WORK REQUEST –
Your job is to return every line of the listing holding the string "Header".

━━━━━ GIVEN RECORDS ━━━━━

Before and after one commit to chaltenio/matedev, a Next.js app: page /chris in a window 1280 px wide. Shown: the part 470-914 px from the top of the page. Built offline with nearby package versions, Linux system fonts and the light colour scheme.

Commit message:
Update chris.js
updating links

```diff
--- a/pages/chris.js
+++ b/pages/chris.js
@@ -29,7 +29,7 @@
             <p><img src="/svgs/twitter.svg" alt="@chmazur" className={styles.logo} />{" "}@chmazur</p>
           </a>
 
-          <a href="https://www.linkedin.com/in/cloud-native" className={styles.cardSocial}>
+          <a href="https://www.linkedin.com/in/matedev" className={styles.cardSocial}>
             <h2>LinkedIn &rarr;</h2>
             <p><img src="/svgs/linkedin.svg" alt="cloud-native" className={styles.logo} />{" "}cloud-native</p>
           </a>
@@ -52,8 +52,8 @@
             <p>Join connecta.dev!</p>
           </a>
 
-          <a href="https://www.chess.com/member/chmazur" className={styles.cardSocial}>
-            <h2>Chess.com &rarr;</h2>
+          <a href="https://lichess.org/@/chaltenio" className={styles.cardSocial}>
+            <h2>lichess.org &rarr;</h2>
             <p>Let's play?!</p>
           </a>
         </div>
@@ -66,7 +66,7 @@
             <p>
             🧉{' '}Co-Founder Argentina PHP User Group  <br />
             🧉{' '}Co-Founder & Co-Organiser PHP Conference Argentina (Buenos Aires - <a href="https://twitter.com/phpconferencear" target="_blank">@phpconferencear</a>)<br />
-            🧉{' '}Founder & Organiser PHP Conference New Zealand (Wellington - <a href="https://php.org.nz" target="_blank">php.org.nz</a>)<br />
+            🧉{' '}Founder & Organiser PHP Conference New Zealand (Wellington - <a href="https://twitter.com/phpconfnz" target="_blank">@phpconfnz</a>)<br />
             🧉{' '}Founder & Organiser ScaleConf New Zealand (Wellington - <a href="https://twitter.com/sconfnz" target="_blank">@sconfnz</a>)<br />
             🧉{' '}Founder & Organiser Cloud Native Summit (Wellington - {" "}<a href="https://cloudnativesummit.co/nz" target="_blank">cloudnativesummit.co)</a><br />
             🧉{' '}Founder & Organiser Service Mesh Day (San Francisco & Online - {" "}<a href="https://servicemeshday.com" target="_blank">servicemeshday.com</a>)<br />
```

━━━━━
━━━━━ GIVEN RECORDS ━━━━━

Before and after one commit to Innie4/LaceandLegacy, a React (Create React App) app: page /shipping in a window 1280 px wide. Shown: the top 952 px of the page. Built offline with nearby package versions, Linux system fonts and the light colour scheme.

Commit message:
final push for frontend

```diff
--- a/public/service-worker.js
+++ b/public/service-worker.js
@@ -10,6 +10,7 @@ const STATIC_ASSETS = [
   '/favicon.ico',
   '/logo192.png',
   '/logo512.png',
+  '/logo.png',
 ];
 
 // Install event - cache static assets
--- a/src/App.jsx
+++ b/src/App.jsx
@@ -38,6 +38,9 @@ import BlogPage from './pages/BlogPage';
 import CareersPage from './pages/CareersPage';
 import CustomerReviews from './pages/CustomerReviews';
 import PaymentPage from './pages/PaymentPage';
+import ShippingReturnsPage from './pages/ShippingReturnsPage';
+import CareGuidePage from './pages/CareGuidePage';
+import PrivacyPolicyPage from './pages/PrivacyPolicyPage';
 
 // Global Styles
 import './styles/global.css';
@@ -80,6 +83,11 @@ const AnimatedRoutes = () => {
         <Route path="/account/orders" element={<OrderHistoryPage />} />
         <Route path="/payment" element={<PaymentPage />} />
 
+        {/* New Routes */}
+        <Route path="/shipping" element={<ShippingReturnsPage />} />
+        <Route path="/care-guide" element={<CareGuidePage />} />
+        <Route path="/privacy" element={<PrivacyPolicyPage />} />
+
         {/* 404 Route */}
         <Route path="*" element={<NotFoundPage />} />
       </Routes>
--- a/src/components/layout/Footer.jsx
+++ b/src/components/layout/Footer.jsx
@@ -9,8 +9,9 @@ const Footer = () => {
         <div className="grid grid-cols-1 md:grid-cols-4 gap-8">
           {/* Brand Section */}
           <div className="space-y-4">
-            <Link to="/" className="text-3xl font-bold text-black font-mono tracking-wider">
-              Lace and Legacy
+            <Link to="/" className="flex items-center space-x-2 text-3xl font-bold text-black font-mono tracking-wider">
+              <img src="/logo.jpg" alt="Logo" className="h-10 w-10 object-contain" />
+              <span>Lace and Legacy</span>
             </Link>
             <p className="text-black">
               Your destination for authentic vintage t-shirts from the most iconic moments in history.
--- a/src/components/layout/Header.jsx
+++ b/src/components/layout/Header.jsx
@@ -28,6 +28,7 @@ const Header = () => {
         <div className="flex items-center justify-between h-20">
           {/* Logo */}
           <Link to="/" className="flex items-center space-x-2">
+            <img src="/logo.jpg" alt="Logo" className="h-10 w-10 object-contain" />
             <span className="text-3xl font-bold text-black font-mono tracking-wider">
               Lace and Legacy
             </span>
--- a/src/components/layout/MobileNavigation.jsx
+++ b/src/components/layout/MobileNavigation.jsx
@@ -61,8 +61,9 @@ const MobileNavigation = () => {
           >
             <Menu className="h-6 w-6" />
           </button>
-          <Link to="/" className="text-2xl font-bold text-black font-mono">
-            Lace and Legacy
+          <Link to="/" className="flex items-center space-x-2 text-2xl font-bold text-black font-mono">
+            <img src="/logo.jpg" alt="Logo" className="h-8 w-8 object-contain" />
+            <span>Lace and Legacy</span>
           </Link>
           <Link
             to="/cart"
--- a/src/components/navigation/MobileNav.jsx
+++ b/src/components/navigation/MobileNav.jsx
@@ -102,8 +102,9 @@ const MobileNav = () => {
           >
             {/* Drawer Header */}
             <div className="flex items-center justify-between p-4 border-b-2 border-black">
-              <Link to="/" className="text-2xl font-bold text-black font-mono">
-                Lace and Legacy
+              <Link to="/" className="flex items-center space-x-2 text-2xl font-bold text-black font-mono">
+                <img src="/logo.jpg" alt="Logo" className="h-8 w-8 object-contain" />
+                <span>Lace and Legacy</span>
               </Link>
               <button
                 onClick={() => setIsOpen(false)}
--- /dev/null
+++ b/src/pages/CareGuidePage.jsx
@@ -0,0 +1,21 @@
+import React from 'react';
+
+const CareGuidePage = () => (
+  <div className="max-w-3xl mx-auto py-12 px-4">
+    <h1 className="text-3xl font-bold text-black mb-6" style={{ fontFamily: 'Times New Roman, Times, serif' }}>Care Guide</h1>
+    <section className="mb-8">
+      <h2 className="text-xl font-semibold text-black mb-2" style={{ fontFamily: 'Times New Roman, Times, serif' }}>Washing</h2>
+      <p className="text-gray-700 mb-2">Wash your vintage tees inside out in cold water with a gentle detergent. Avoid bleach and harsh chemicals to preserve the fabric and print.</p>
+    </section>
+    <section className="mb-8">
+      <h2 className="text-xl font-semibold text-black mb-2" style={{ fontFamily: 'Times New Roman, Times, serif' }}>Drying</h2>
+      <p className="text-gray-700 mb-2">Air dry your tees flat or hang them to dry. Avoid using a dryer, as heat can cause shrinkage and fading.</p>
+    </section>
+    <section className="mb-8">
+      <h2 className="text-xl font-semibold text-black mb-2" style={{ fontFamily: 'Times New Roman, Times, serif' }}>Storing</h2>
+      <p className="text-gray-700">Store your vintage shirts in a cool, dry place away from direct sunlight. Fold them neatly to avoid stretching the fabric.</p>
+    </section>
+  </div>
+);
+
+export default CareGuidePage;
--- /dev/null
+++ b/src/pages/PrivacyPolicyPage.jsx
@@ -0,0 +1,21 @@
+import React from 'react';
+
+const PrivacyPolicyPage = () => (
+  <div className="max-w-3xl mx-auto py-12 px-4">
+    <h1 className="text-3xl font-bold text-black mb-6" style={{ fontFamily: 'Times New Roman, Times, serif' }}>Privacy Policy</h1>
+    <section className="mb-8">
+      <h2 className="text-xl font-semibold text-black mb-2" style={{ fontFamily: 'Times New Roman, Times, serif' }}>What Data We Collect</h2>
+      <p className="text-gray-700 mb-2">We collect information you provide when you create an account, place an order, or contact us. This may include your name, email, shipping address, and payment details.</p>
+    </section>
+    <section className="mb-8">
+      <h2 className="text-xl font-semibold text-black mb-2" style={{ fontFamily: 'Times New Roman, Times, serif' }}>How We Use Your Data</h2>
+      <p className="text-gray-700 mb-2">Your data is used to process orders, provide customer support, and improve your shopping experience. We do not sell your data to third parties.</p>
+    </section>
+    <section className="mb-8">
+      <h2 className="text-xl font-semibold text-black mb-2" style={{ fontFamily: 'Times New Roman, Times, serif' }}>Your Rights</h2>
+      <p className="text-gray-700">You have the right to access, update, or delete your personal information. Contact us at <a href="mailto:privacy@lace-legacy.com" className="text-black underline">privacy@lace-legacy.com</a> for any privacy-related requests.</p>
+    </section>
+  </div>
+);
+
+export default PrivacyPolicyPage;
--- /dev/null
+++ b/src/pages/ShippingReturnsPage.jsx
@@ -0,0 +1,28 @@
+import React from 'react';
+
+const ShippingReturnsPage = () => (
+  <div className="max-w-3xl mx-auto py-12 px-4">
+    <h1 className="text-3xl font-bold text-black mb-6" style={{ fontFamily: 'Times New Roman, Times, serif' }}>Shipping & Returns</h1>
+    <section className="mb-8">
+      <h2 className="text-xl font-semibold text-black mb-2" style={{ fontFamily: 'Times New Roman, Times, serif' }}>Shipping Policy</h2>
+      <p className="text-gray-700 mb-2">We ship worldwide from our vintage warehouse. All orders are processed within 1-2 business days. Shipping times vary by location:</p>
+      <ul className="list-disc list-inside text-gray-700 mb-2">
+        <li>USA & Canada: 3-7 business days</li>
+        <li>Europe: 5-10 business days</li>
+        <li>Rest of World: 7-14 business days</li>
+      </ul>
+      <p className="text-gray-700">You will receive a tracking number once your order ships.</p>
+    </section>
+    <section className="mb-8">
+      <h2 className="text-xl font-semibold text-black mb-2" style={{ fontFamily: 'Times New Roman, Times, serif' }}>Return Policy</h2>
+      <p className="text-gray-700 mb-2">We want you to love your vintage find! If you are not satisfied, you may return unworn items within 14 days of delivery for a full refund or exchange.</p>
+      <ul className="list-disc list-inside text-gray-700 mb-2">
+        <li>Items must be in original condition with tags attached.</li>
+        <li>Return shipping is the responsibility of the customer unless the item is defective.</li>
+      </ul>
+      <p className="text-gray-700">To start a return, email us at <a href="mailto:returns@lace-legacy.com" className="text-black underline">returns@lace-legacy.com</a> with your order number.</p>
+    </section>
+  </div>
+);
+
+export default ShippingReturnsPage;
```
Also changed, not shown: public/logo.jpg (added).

━━━━━

TASK ANSWER –
--- a/src/components/layout/Header.jsx
+++ b/src/components/layout/Header.jsx
@@ -28,6 +28,7 @@ const Header = () => {
             {/* Drawer Header */}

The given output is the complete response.